About this exercise >>
From the records, return each line that has the word "income" in it.

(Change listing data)

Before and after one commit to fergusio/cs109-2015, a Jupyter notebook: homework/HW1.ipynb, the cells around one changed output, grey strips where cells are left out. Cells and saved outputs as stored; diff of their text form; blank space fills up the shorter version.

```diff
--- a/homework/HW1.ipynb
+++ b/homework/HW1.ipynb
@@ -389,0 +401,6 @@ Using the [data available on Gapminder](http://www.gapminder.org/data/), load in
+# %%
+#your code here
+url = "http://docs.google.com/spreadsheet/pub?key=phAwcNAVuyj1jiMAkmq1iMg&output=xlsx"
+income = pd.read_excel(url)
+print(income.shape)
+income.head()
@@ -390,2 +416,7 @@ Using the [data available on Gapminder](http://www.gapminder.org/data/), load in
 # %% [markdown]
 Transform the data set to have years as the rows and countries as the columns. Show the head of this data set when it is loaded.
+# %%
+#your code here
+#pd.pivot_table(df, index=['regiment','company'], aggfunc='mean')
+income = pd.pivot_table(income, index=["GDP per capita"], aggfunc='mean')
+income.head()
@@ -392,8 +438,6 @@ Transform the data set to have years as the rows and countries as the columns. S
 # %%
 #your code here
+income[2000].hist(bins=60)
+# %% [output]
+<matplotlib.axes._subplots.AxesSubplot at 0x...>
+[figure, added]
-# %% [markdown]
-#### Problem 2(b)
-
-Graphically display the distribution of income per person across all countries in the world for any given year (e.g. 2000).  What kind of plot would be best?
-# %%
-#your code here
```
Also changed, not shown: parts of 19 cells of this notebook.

--

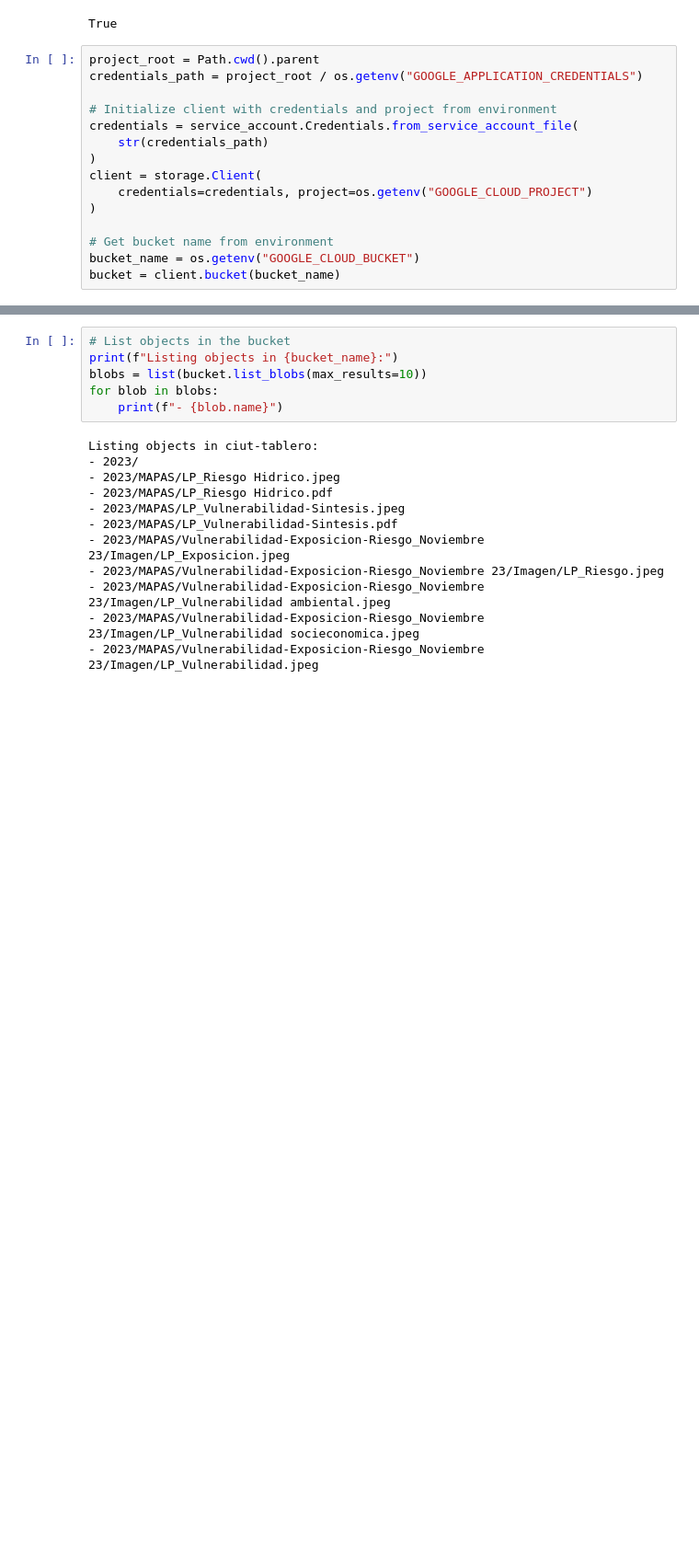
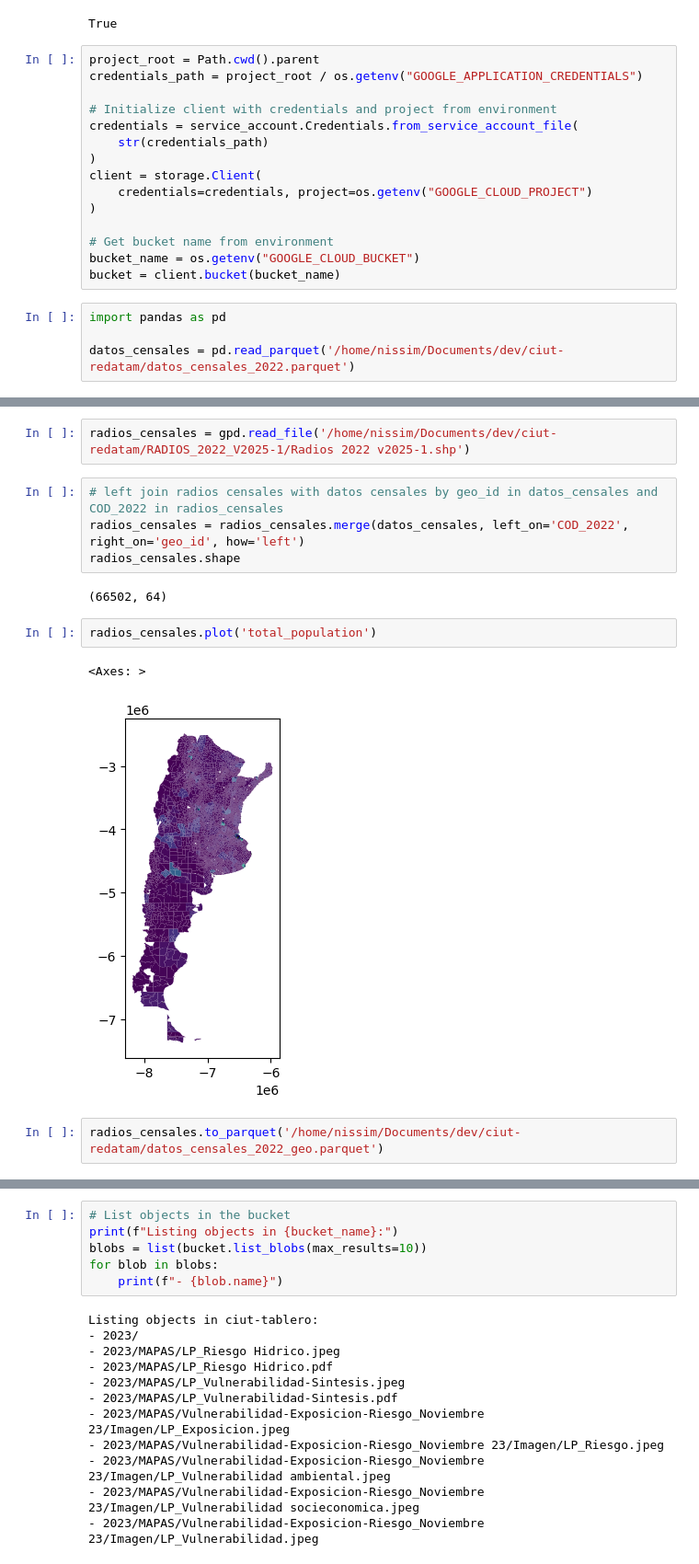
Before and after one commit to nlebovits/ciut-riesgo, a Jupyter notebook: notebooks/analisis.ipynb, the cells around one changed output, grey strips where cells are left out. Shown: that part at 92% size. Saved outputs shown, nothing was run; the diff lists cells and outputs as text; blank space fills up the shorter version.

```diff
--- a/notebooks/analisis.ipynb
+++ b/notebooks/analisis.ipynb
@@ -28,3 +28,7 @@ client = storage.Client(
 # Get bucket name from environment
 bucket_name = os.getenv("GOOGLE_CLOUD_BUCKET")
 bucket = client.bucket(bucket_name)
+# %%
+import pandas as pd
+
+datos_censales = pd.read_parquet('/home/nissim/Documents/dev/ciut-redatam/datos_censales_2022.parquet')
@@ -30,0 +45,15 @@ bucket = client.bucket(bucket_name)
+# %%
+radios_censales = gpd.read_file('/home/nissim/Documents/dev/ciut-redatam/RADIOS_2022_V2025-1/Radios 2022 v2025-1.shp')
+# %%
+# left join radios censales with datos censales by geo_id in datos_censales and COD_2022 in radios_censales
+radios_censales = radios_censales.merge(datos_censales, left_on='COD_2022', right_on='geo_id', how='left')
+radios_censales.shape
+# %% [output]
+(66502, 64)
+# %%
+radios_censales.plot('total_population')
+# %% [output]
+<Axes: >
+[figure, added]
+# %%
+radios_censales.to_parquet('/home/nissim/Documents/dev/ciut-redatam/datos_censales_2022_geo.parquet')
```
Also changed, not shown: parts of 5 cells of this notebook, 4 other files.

Answer to the problem >>
+income = pd.read_excel(url)
+print(income.shape)
+income.head()
+income = pd.pivot_table(income, index=["GDP per capita"], aggfunc='mean')
+income.head()
+income[2000].hist(bins=60)
-Graphically display the distribution of income per person across all countries in the world for any given year (e.g. 2000).  What kind of plot would be best?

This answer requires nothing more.